Pull every line that includes the word "self" from the data.

• [Material to process]:
============

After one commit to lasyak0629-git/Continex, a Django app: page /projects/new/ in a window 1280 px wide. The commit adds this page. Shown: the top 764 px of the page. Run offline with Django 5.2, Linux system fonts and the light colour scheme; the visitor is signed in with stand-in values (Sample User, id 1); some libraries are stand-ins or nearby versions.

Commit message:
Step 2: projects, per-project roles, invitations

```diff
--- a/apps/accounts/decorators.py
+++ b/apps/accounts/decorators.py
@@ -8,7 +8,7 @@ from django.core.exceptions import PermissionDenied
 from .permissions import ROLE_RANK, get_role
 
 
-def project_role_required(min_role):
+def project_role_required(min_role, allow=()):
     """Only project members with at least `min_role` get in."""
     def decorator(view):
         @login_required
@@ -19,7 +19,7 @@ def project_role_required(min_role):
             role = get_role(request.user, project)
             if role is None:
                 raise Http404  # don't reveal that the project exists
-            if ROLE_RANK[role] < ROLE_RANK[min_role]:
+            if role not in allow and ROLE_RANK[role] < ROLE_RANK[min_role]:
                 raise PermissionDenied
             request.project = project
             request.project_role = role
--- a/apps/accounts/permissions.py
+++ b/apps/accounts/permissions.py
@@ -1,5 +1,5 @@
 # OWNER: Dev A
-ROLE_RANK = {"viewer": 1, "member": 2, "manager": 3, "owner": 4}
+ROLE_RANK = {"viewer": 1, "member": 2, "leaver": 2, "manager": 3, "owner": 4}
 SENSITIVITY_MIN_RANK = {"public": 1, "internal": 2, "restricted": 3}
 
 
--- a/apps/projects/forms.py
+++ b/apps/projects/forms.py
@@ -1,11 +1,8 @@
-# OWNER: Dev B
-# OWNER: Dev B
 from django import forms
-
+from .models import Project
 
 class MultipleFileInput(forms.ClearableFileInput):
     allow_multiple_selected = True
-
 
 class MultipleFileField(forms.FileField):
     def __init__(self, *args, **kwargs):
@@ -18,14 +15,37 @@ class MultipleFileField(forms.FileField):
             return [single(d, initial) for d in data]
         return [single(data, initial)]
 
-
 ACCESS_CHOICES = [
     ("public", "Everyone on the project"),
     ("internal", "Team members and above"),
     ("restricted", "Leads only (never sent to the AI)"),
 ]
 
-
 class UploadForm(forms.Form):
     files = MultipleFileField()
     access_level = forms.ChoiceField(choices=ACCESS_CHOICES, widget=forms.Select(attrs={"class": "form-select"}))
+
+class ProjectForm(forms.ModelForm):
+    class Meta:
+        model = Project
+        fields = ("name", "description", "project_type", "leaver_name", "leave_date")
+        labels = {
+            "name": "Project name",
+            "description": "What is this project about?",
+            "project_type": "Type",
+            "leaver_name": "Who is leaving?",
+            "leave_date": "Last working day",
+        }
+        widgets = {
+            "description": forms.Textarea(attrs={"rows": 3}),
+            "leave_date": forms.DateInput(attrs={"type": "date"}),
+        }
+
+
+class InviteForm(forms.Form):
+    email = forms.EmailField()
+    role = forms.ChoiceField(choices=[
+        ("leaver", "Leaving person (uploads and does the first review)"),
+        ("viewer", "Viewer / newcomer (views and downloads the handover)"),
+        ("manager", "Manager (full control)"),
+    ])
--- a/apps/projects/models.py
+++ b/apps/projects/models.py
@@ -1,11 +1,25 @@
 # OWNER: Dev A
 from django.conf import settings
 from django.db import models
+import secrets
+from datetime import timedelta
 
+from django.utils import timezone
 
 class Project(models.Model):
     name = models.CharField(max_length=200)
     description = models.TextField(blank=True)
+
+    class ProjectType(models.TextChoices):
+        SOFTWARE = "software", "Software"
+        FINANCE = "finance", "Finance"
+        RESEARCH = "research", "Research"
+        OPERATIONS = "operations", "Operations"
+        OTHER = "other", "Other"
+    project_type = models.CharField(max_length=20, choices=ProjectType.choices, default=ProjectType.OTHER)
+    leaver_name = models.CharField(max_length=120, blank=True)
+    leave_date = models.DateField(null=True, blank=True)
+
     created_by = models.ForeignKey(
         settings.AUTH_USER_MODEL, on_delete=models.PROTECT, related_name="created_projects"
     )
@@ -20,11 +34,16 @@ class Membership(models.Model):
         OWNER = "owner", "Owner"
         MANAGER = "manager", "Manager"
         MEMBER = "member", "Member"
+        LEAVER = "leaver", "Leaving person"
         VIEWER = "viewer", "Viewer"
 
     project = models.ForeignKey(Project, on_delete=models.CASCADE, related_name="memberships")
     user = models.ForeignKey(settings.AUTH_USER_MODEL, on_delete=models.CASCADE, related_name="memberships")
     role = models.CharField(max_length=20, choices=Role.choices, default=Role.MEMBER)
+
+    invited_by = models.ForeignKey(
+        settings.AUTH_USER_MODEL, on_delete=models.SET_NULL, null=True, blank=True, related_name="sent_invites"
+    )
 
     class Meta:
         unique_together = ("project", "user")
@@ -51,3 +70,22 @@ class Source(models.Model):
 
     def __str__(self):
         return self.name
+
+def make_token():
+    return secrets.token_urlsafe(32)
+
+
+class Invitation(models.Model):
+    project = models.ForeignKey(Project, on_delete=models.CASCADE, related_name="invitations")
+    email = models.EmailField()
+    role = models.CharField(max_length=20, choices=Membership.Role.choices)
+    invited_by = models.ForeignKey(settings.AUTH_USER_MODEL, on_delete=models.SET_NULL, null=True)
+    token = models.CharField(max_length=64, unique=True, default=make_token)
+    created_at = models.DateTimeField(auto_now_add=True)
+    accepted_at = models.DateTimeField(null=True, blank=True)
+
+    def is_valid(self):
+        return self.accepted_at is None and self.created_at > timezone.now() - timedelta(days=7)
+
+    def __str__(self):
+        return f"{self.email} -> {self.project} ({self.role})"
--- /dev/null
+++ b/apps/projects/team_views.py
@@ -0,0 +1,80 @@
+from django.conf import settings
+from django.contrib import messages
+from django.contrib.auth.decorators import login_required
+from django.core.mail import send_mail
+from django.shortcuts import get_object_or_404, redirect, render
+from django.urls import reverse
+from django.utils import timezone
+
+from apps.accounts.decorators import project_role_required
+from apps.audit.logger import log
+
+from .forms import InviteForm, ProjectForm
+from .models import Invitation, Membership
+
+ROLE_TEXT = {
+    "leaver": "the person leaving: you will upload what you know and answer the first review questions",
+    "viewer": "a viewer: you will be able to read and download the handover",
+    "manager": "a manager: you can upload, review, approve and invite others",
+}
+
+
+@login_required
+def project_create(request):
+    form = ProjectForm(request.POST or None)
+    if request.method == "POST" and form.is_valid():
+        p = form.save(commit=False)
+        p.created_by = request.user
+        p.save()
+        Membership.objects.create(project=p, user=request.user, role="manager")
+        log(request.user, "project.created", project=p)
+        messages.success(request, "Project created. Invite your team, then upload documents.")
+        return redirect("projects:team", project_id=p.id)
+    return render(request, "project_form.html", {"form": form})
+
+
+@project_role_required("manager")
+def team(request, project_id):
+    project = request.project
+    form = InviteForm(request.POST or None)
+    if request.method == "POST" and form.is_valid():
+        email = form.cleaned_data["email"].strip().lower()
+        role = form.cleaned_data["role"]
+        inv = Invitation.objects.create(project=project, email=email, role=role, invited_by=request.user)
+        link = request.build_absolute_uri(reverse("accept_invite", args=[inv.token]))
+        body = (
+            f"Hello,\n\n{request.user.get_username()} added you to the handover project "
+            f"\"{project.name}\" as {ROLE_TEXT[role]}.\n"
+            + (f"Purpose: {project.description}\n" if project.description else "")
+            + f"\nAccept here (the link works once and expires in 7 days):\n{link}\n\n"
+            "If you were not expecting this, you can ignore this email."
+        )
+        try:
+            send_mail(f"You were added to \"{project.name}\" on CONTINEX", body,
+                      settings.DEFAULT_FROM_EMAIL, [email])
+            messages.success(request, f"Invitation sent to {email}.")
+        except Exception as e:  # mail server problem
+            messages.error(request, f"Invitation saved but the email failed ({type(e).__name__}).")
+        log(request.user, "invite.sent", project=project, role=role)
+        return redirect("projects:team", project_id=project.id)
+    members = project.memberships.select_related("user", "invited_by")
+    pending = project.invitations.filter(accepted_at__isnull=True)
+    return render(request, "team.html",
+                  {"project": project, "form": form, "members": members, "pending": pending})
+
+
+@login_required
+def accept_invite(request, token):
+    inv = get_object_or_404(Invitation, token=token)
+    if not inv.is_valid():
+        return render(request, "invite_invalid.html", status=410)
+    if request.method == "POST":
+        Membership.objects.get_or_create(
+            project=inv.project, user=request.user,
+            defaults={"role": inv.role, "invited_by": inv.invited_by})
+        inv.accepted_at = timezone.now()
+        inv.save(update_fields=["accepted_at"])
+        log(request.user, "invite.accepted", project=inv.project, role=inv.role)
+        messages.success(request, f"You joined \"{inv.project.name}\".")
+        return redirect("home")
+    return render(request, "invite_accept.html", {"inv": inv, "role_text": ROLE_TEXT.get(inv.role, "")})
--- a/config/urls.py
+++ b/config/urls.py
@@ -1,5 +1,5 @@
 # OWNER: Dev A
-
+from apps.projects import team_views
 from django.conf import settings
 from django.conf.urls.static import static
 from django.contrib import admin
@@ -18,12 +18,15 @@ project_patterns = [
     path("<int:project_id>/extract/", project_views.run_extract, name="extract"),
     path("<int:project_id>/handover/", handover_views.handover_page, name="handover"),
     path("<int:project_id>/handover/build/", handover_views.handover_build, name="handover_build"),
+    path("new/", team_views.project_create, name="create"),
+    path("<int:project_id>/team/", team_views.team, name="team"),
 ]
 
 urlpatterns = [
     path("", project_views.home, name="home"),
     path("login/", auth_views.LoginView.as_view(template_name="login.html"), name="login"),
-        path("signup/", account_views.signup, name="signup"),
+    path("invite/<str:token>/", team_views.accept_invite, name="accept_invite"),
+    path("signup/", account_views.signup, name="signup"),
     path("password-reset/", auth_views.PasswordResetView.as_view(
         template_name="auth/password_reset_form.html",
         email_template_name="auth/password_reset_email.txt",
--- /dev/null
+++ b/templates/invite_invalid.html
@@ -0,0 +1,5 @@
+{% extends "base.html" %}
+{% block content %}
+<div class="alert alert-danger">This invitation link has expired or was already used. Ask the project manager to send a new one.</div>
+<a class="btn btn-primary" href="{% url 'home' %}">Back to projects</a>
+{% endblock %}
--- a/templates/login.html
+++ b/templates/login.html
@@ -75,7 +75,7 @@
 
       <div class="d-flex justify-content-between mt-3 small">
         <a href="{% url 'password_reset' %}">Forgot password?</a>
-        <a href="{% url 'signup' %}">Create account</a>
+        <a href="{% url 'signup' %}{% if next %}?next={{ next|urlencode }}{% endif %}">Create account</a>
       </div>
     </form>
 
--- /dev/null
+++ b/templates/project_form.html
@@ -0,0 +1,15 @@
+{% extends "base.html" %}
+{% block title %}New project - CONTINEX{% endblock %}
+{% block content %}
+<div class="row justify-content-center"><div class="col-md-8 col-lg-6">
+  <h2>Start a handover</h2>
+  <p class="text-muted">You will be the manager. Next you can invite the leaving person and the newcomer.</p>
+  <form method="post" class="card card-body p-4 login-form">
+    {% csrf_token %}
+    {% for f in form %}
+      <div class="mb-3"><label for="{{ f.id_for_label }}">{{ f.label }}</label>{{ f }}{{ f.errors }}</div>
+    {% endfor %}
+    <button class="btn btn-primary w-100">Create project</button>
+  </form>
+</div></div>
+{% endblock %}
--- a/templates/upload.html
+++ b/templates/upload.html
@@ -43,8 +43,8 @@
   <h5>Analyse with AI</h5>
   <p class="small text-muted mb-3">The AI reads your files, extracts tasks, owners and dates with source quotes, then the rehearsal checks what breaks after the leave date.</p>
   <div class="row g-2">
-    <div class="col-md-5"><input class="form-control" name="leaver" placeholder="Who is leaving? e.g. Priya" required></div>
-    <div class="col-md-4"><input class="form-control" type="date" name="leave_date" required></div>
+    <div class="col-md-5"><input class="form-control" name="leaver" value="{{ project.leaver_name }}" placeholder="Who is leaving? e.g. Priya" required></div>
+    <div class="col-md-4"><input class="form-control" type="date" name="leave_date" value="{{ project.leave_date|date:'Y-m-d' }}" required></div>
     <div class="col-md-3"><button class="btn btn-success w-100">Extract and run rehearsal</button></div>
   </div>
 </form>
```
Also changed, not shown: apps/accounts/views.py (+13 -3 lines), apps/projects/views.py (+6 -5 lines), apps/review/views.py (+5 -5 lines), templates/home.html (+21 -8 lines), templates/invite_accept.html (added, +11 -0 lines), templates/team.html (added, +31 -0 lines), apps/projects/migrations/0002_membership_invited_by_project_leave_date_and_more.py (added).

============

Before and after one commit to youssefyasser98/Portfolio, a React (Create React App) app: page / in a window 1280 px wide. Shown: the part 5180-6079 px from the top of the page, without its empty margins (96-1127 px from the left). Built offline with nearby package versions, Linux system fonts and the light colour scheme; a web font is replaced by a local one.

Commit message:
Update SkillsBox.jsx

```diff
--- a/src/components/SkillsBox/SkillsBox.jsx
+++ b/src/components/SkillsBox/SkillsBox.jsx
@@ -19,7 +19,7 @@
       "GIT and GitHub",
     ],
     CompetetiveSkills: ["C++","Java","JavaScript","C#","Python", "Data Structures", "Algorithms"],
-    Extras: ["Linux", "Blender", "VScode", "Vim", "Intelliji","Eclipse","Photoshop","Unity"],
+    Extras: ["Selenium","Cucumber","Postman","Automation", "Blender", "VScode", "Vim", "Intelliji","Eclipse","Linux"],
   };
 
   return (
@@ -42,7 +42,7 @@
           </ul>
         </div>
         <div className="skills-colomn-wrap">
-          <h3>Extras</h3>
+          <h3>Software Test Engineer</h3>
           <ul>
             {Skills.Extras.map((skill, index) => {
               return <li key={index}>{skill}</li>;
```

============

• [Result of the exercise]:
     def __init__(self, *args, **kwargs):
     def __str__(self):
         return self.name
+    def is_valid(self):
+        return self.accepted_at is None and self.created_at > timezone.now() - timedelta(days=7)
+    def __str__(self):
+        return f"{self.email} -> {self.project} ({self.role})"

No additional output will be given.